Required work ▸ Give back every record exactly as written.

Data provided ▸
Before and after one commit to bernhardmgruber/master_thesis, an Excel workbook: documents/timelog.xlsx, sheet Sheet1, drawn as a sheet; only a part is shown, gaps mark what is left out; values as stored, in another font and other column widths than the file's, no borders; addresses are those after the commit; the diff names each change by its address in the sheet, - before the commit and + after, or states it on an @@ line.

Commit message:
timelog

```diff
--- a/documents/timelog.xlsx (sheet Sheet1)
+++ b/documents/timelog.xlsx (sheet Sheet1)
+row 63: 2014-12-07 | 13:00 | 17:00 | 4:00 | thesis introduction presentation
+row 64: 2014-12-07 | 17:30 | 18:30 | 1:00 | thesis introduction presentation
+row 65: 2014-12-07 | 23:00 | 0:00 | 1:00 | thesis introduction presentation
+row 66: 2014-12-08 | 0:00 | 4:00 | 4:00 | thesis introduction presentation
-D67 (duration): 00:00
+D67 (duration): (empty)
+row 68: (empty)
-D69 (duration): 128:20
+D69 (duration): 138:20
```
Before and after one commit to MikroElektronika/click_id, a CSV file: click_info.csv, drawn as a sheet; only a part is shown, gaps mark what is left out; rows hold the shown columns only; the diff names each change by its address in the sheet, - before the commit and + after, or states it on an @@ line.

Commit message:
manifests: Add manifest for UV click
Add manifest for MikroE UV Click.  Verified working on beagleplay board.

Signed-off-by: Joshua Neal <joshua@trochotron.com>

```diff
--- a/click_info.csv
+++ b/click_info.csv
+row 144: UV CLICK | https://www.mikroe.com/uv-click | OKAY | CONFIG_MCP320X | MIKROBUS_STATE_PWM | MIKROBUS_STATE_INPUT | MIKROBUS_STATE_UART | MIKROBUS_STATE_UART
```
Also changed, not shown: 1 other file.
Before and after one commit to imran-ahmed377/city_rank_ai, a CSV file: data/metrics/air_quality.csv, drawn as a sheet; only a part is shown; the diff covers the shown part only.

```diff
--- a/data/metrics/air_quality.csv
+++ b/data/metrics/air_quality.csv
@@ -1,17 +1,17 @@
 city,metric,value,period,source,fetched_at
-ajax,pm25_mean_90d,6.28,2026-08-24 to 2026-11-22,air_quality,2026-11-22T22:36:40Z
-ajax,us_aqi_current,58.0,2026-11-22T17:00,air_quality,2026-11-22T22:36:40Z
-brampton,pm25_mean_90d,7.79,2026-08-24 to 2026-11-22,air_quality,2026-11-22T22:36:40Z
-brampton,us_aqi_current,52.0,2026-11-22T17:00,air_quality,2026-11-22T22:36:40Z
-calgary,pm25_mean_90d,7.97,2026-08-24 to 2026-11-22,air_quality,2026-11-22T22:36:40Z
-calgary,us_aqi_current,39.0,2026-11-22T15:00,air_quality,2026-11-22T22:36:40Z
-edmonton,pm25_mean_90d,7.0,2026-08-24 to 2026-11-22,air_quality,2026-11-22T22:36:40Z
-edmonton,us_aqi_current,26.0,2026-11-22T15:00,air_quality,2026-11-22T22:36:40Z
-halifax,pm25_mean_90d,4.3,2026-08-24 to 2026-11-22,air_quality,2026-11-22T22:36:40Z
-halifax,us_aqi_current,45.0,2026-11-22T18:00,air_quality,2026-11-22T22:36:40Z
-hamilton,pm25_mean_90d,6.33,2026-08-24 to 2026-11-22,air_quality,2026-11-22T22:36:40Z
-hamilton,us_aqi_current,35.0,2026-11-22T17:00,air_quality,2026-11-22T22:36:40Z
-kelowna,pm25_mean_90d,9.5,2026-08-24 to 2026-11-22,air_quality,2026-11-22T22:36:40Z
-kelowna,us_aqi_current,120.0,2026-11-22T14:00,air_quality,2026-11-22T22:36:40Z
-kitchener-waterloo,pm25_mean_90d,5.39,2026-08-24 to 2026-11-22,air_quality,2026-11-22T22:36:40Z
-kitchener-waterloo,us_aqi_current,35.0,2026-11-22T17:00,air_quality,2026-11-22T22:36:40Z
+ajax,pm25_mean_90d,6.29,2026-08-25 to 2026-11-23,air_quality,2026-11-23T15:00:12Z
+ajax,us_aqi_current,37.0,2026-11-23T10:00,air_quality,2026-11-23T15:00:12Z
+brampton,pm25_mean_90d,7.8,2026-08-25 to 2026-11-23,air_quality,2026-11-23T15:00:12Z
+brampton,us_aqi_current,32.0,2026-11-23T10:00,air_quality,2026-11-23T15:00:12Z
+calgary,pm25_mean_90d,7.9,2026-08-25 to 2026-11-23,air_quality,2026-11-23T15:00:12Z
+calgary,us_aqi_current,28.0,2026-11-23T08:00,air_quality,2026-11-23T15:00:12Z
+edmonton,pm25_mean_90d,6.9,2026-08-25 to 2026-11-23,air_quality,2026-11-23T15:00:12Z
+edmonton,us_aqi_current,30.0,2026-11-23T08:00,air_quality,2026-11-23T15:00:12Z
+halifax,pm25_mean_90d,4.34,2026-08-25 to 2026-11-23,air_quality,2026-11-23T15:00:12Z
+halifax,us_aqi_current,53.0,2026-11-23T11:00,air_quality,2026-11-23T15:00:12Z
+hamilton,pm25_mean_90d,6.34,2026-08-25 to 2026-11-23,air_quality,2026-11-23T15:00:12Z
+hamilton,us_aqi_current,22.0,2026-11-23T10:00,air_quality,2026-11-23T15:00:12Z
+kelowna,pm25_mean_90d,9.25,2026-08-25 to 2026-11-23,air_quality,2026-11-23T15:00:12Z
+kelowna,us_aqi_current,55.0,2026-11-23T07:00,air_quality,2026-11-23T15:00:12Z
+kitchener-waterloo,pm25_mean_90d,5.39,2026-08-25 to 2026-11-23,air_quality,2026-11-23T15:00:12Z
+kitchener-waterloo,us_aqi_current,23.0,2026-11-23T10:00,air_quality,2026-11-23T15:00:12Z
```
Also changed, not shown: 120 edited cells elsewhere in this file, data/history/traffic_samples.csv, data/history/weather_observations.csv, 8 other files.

Solution to the problem ▸
Before and after one commit to bernhardmgruber/master_thesis, an Excel workbook: documents/timelog.xlsx, sheet Sheet1, drawn as a sheet; only a part is shown, gaps mark what is left out; values as stored, in another font and other column widths than the file's, no borders; addresses are those after the commit; the diff names each change by its address in the sheet, - before the commit and + after, or states it on an @@ line.

Commit message:
timelog

```diff
--- a/documents/timelog.xlsx (sheet Sheet1)
+++ b/documents/timelog.xlsx (sheet Sheet1)
+row 63: 2014-12-07 | 13:00 | 17:00 | 4:00 | thesis introduction presentation
+row 64: 2014-12-07 | 17:30 | 18:30 | 1:00 | thesis introduction presentation
+row 65: 2014-12-07 | 23:00 | 0:00 | 1:00 | thesis introduction presentation
+row 66: 2014-12-08 | 0:00 | 4:00 | 4:00 | thesis introduction presentation
-D67 (duration): 00:00
+D67 (duration): (empty)
+row 68: (empty)
-D69 (duration): 128:20
+D69 (duration): 138:20
```
Before and after one commit to MikroElektronika/click_id, a CSV file: click_info.csv, drawn as a sheet; only a part is shown, gaps mark what is left out; rows hold the shown columns only; the diff names each change by its address in the sheet, - before the commit and + after, or states it on an @@ line.

Commit message:
manifests: Add manifest for UV click
Add manifest for MikroE UV Click.  Verified working on beagleplay board.

Signed-off-by: Joshua Neal <joshua@trochotron.com>

```diff
--- a/click_info.csv
+++ b/click_info.csv
+row 144: UV CLICK | https://www.mikroe.com/uv-click | OKAY | CONFIG_MCP320X | MIKROBUS_STATE_PWM | MIKROBUS_STATE_INPUT | MIKROBUS_STATE_UART | MIKROBUS_STATE_UART
```
Also changed, not shown: 1 other file.
Before and after one commit to imran-ahmed377/city_rank_ai, a CSV file: data/metrics/air_quality.csv, drawn as a sheet; only a part is shown; the diff covers the shown part only.

```diff
--- a/data/metrics/air_quality.csv
+++ b/data/metrics/air_quality.csv
@@ -1,17 +1,17 @@
 city,metric,value,period,source,fetched_at
-ajax,pm25_mean_90d,6.28,2026-08-24 to 2026-11-22,air_quality,2026-11-22T22:36:40Z
-ajax,us_aqi_current,58.0,2026-11-22T17:00,air_quality,2026-11-22T22:36:40Z
-brampton,pm25_mean_90d,7.79,2026-08-24 to 2026-11-22,air_quality,2026-11-22T22:36:40Z
-brampton,us_aqi_current,52.0,2026-11-22T17:00,air_quality,2026-11-22T22:36:40Z
-calgary,pm25_mean_90d,7.97,2026-08-24 to 2026-11-22,air_quality,2026-11-22T22:36:40Z
-calgary,us_aqi_current,39.0,2026-11-22T15:00,air_quality,2026-11-22T22:36:40Z
-edmonton,pm25_mean_90d,7.0,2026-08-24 to 2026-11-22,air_quality,2026-11-22T22:36:40Z
-edmonton,us_aqi_current,26.0,2026-11-22T15:00,air_quality,2026-11-22T22:36:40Z
-halifax,pm25_mean_90d,4.3,2026-08-24 to 2026-11-22,air_quality,2026-11-22T22:36:40Z
-halifax,us_aqi_current,45.0,2026-11-22T18:00,air_quality,2026-11-22T22:36:40Z
-hamilton,pm25_mean_90d,6.33,2026-08-24 to 2026-11-22,air_quality,2026-11-22T22:36:40Z
-hamilton,us_aqi_current,35.0,2026-11-22T17:00,air_quality,2026-11-22T22:36:40Z
-kelowna,pm25_mean_90d,9.5,2026-08-24 to 2026-11-22,air_quality,2026-11-22T22:36:40Z
-kelowna,us_aqi_current,120.0,2026-11-22T14:00,air_quality,2026-11-22T22:36:40Z
-kitchener-waterloo,pm25_mean_90d,5.39,2026-08-24 to 2026-11-22,air_quality,2026-11-22T22:36:40Z
-kitchener-waterloo,us_aqi_current,35.0,2026-11-22T17:00,air_quality,2026-11-22T22:36:40Z
+ajax,pm25_mean_90d,6.29,2026-08-25 to 2026-11-23,air_quality,2026-11-23T15:00:12Z
+ajax,us_aqi_current,37.0,2026-11-23T10:00,air_quality,2026-11-23T15:00:12Z
+brampton,pm25_mean_90d,7.8,2026-08-25 to 2026-11-23,air_quality,2026-11-23T15:00:12Z
+brampton,us_aqi_current,32.0,2026-11-23T10:00,air_quality,2026-11-23T15:00:12Z
+calgary,pm25_mean_90d,7.9,2026-08-25 to 2026-11-23,air_quality,2026-11-23T15:00:12Z
+calgary,us_aqi_current,28.0,2026-11-23T08:00,air_quality,2026-11-23T15:00:12Z
+edmonton,pm25_mean_90d,6.9,2026-08-25 to 2026-11-23,air_quality,2026-11-23T15:00:12Z
+edmonton,us_aqi_current,30.0,2026-11-23T08:00,air_quality,2026-11-23T15:00:12Z
+halifax,pm25_mean_90d,4.34,2026-08-25 to 2026-11-23,air_quality,2026-11-23T15:00:12Z
+halifax,us_aqi_current,53.0,2026-11-23T11:00,air_quality,2026-11-23T15:00:12Z
+hamilton,pm25_mean_90d,6.34,2026-08-25 to 2026-11-23,air_quality,2026-11-23T15:00:12Z
+hamilton,us_aqi_current,22.0,2026-11-23T10:00,air_quality,2026-11-23T15:00:12Z
+kelowna,pm25_mean_90d,9.25,2026-08-25 to 2026-11-23,air_quality,2026-11-23T15:00:12Z
+kelowna,us_aqi_current,55.0,2026-11-23T07:00,air_quality,2026-11-23T15:00:12Z
+kitchener-waterloo,pm25_mean_90d,5.39,2026-08-25 to 2026-11-23,air_quality,2026-11-23T15:00:12Z
+kitchener-waterloo,us_aqi_current,23.0,2026-11-23T10:00,air_quality,2026-11-23T15:00:12Z
```
Also changed, not shown: 120 edited cells elsewhere in this file, data/history/traffic_samples.csv, data/history/weather_observations.csv, 8 other files.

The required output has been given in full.